Cover crops are plants that are cultivated with the aim of improving soil quality and fertility. Cover crops bulk up the soil with the beneficial organic matter, suppress weeds, prevent soil erosion, create and cycle soil born nutrients with the help of solar power. They also attract beneficial insects and pollinators to your garden, and if managed correctly, cover crops act as mulch.
Combine small grain crops like oats and barley with legumes like vetch or peas when cover cropping for a long period. On the other hand, green manure crops and quick maturing crops are ideal when cover cropping for short periods because they out-compete for weeds. Short period cover crops include; field peas and buckwheat.
What to consider before growing cover crops
Determine the time your chosen cover crop will require to mature fully. To reap maximum benefits from cover crops, you need to allow them to grow and mature completely before killing them. This ensures that they release enough nutrients to the soil and they can later provide a good soil mulch layer.
How you will kill the cover crop
There are numerous ways of killing cover crops. Most home gardeners prefer to mow, chop them down with some loppers or weed eat them. However, it is always advisable to work with cover crops that will die from mowing. Otherwise, you may end up having regenerating covers that may inconvenience your crops and gardening goals. Winter annual rye dies from mowing immediately after creating seed heads and before it releases its seeds to the soil. On the other hand, winter peas can be mowed anytime.
How long the cover crop residue takes to decompose
Tender cover crop residue from crops like peas and buckwheat is assimilated by the soil much faster as compared to barley stems and sorghum stalks. So, considering the time cover crops take to decompose is important based on the type plants you intend grow the next growing season. Do you want to plant your seeds immediately after killing the cover crops? In this case, you should go for tender cover crops like buckwheat. Alternatively, if you want to use the cover crops as mulch after killing them, go for sturdier and carbon-rich crops like sorghum and oats.
Your subsequent food crop
Knowing what you want to grow after the cover crop period is over is important to help you determine the ideal cover crop species to plant. For instance, if you choose to grow high feeders such as tomatoes, it is advisable to follow it up with leguminous crops like clovers and field peas because they add nitrogen to the soil. Winter rye residue releases toxic chemicals to certain brassica species as it decomposes. Therefore, if you are planning to plant from seed consider using a different cereal grain cover crop such as; wheat.

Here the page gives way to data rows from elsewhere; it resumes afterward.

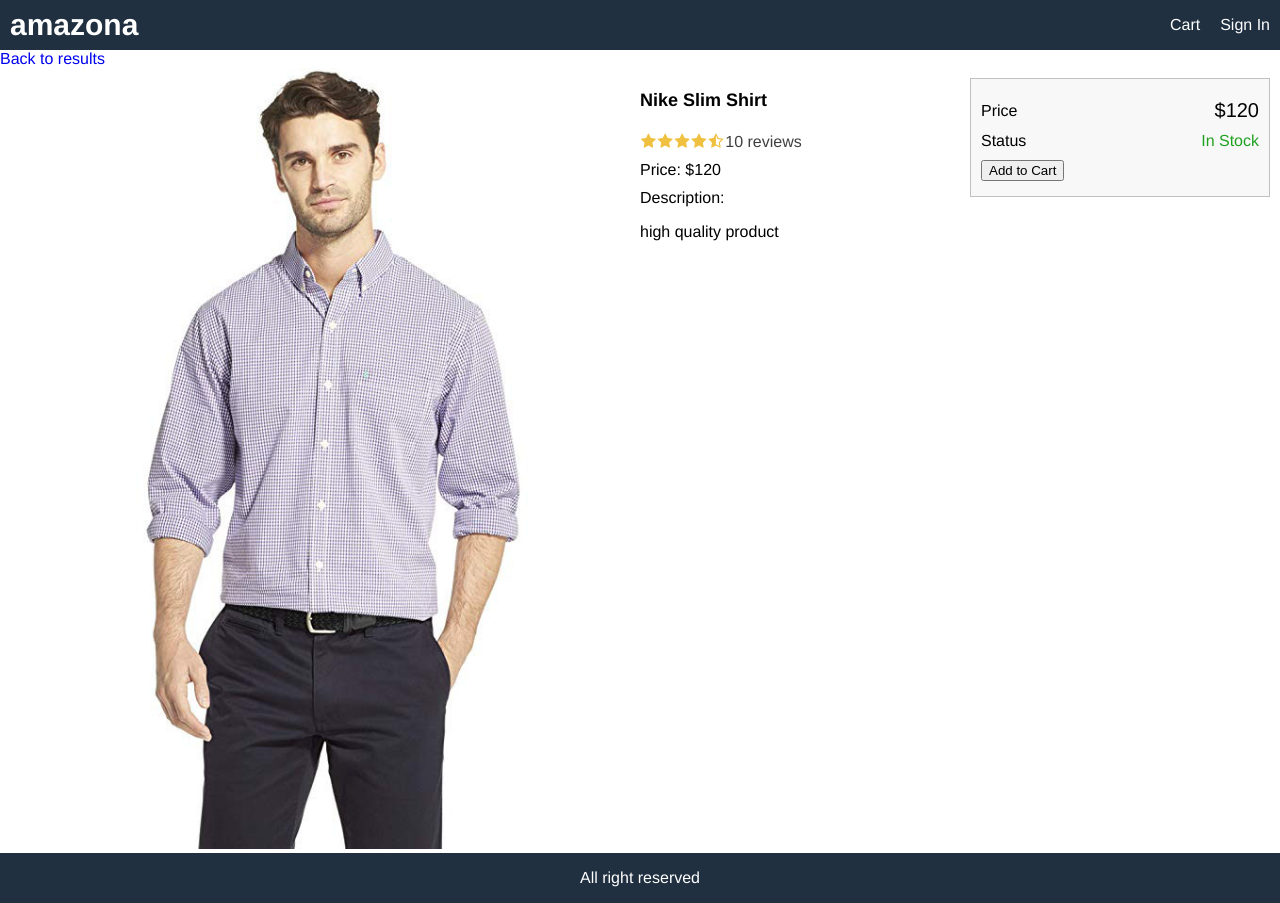
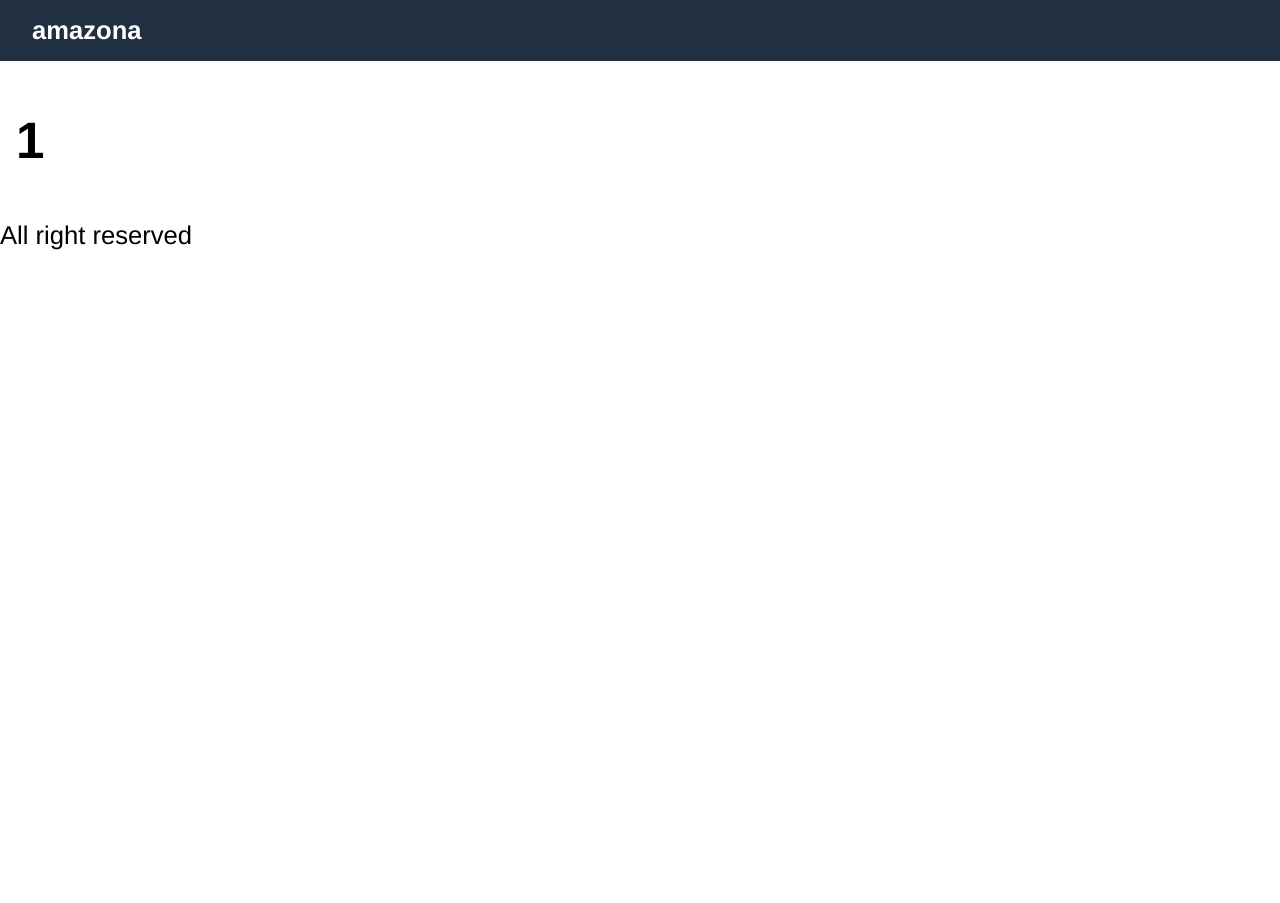
Before and after one commit to CoderHal/Buybuy---E-commerce-website-, a React (Create React App) app in the folder frontend/: page /product/1 in a window 1280 px wide. After the commit the page ends 800 px from the top, so only its background shows below. Built offline with nearby package versions, Linux system fonts and the light colour scheme.

Commit message:
Rewrite the App.js/ HomeScreen.js / ProductScreen.js/ Index.css

```diff
--- a/frontend/src/App.js
+++ b/frontend/src/App.js
@@ -1,24 +1,19 @@
 import React from 'react';
-import {BrowserRouter, Route} from 'react-router-dom';
+import {BrowserRouter, Link, Route, Routes} from 'react-router-dom';
 import HomeScreen from './screens/HomeScreen';
 import ProductScreen from './screens/ProductScreen';
-import {Routes} from 'react-router-dom';
 function App() {
   return (
     <BrowserRouter>
       <div className="grid-container">
           <header className="row">
               <div>
-                  <a className="brand" href="/">amazona</a>
-              </div>
-              <div>
-                  <a href="/cart">Cart</a>
-                  <a href="/signin">Sign In</a>
+                  <Link className="brand" to="/">amazona</Link>
               </div>
           </header>
           <main>
           <Routes>
-            <Route path="/product/:id" element={<ProductScreen/>} exact></Route>
+            <Route path="/product/:slug" element={<ProductScreen/>} exact></Route>
             <Route path="/"  element={<HomeScreen/>} exact></Route>
           </Routes>
           </main>
--- a/frontend/src/data.js
+++ b/frontend/src/data.js
@@ -1,10 +1,10 @@
 const data={
     products:[
         {
-            _id:'1',
             name:'Nike Slim Shirt',
+            slug:'nike-slim shirt',
             category:'Shirts',
-            image:'/images/p1.jpg',
+            image:'/images/p1.jpg',  // 679px * 829px
             price:120,
             countInStock:20,
             brand:'Nike',
@@ -13,8 +13,8 @@ const data={
             description:'high quality product'
         },
         {
-            _id:'2',
             name:'Adidas Fit Shirt',
+            slug:'adidas-fit shirt',
             category:'Shirts',
             image:'/images/p2.jpg',
             price:120,
@@ -25,8 +25,8 @@ const data={
             description:'high quality product'
         },
         {
-            _id:'3',
             name:'Lacoste Free Shirt',
+            slug:'locoste free shirt',
             category:'Shirts',
             image:'/images/p3.jpg',
             price:220,
@@ -37,8 +37,8 @@ const data={
             description:'high quality product'
         },
         {
-            _id:'4',
             name:'Nike Slim Pant',
+            slug:'nike-slim pant',
             category:'Pants',
             image:'/images/p4.jpg',
             price:78,
@@ -49,8 +49,8 @@ const data={
             description:'high quality product'
         },
         {
-            _id:'5',
             name:'Puma Slim Pant',
+            slug:'puma-slim pant',
             category:'Pants',
             image:'/images/p5.jpg',
             price:120,
@@ -61,8 +61,8 @@ const data={
             description:'high quality product'
         },
         {
-            _id:'6',
             name:'Adidas Fit Pant',
+            slug:'adidas-fit pant',
             category:'Pants',
             image:'/images/p6.jpg',
             price:120,
--- a/frontend/src/index.css
+++ b/frontend/src/index.css
@@ -1,7 +1,3 @@
-html{
-  font-size:62.5%; /*browser is 16px x 62.5%=10px=1rem*/
-  box-sizing:border-box;
-}
 body{
   margin:0;
   height:100vh;
@@ -10,123 +6,35 @@ body{
   -webkit-font-smoothing: antialiased;
   -moz-osx-font-smoothing: grayscale;
 }
-#root{
-  height:100%;
-}
-
-/* Layout */
-.grid-container{
-  display: grid;/*flexible*/
-  grid-template-areas:
-   'header'
-   'main'
-   'footer';
-  grid-template-columns: 1fr;
-  grid-template-rows: 5rem 1fr 5rem;
-  height:100%;
-}
 header{
   grid-area:header;
   background-color: #203040;
-}
-main{
-  grid-area:main;
-  padding:1 rem;
-}
-footer{
-  grid-area:footer;
-  background-color: #203040;
-  color: #ffffff;
-}
-/*Common*/
-h1{
-  font-size:1.8rem;
-  padding: 1rem 0;
-
-}
-h2{
-  font-size:1.6rem;
-  padding: 1rem 0;
-
-}
-a{
-  text-decoration:none;
-}
-/*hover 伪类选择器， 鼠标指针悬浮在上面的元素，添加特殊样式*/
-a:hover{
-  color: #ff8000;
-}
-ul{
-  padding: 0;
-  margin:0;
-  list-style-type:none;
-}
-li{
-  margin-top:1rem;
+  padding:1rem;
 }
 /*Header*/
 header a{
   color: #ffffff;
   padding: 1rem;/*内容与其边框的空间*/
+  font-weight:bold;
+  text-decoration:none;
 }
-/*make Amazona big and bold*/
-a.brand{
-  color: #ffffff;
-  font-size:3rem;
-  font-weight:bold;
+main{
+  padding:1rem;
 }
-/*make (amazon/cart/sign in)in a row and amazon left/ Cart Sign In right*/
-.row{
-  display:flex;
+/*Products*/
+.products{
+  display: flex;
   flex-wrap:wrap;
-  justify-content: space-between;
-  align-items: center;
-}
-.row.center{
   justify-content: center;
 }
-.row.top{
-  align-items:flex-start;
+.product{
+  border: 1px #404040 solid;
+  margin: 1rem;
 }
-.col-1{
-  flex: 1 1 25rem;
+.product img{
+  width: 100%;
+  max-width: 400px;
 }
-.col-2{
-  flex: 2 1 50rem;
+.product-info{
+  padding:1rem;
 }
-/* Image*/
-img{
-  border-radius: 0.5rem;
-  width: 100%;
-}
-/* Card*/
-.card{
-  border: 0.1rem #c0c0c0 solid;
-  background-color: #f8f8f8;
-  border-radius:0.5 rem;
-  margin:1rem;
-}
-.card-body{
-  padding: 1rem;
-}
-.card-body>*{
-  margin-bottom:0.5rem;
-}
-.price{
-  font-size:2rem;
-}
-/* Rating*/
-.rating span{
-  color:#f0c040;
-  margin:0.1rem;
-}
-.rating span:last-child{
-  color:#404040
-}
-/* Alert*/
-.success{
-  color:#20a020;
-}
-.error{
-  color:#20a020;
-}
--- a/frontend/src/screens/HomeScreen.js
+++ b/frontend/src/screens/HomeScreen.js
@@ -1,15 +1,29 @@
 import React from 'react';
 import data from '../data';
-import Product from '../components/Product';
+import {Link} from 'react-router-dom';
 
 export default function HomeScreen(){
     return(
         <div>
-            <div className="row center">
-            {
-                data.products.map((product) =>(<Product key={product.id} product={product}></Product>
-                ))}
-            </div>
+            <h1>Featured Products</h1>
+                <div className="products">
+                    {data.products.map((product)=>(
+                        <div className="product" key={product.slug}>
+                            <Link to={`/product/${product.slug}`}>
+                                <img src={product.image} alt={product.name}/>
+                            </Link>
+                            <div className="product-info">
+                                <Link to={`/product/${product.slug}`}>
+                                    <p>{product.name}</p>
+                                </Link>
+                                <p>
+                                    <strong>${product.price}</strong>
+                                </p>
+                                <button>Add to cart</button>
+                            </div>
+                        </div>
+                    ))}
+                </div>
         </div>
       );
 }
--- a/frontend/src/screens/ProductScreen.js
+++ b/frontend/src/screens/ProductScreen.js
@@ -1,69 +1,12 @@
 import React from 'react';
-import Product from '../components/Product';
-import Rating from '../components/Rating';
-import data from '../data';
 import { Link, useParams } from 'react-router-dom';
 
-export default function ProductScreen(props){
+export default function ProductScreen(){
     const params=useParams();
-    const productId= data.products.find((x) => x._id );
-    if(!productId){
-        return <div> Product Not Found</div>;
-    }
-    return(
-    <div>
-        <Link to="/">Back to results</Link>
-        <div className="row top">
-            <div className="col-2">
-                <img className="large" src={productId.image} alt={productId.name}></img>
-            </div>
-            <div className="col-1">
-                <ul>
-                    <li>
-                        <h1>{productId.name}</h1>
-                    </li>
-                    <li>
-                        <Rating
-                            rating={productId.rating}
-                            numReviews={productId.numReviews}
-                        ></Rating>
-                    </li>
-                    <li>
-                        Price: ${productId.price}
-                    </li>
-                    <li>
-                        Description:
-                        <p>{productId.description}</p>
-                    </li>
-                </ul>
-            </div>
-            <div className="col-1">
-                <div className="card card-body">
-                    <ul>
-                        <li>
-                            <div className="row">
-                                <div>Price</div>
-                                <div className="price">${productId.price}</div>
-                            </div>
-                        </li>
-                        <li>
-                            <div className="row">
-                                <div>Status</div>
-                                <div>
-                                    {productId.countInStock>0?(
-                                        <span className="success">In Stock</span>):(
-                                        <span className="error">Unavailable</span>
-                                    )}
-                                </div>
-                            </div>
-                        </li>
-                        <li>
-                            <button className="primary block">Add to Cart</button>
-                        </li>
-                    </ul>
-                </div>
-            </div>
+    const {slug}=params;
+    return (
+        <div>
+            <h1>{slug}</h1>
         </div>
-    </div>
     );
 }
```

Cover cropping may seem like a gardening practice for the advanced gardeners because it requires a high understanding of how crop rotation works. However, every gardener should strive to reap the benefits offered by cover crops by conducting a basic research and seek guidance from established gardeners.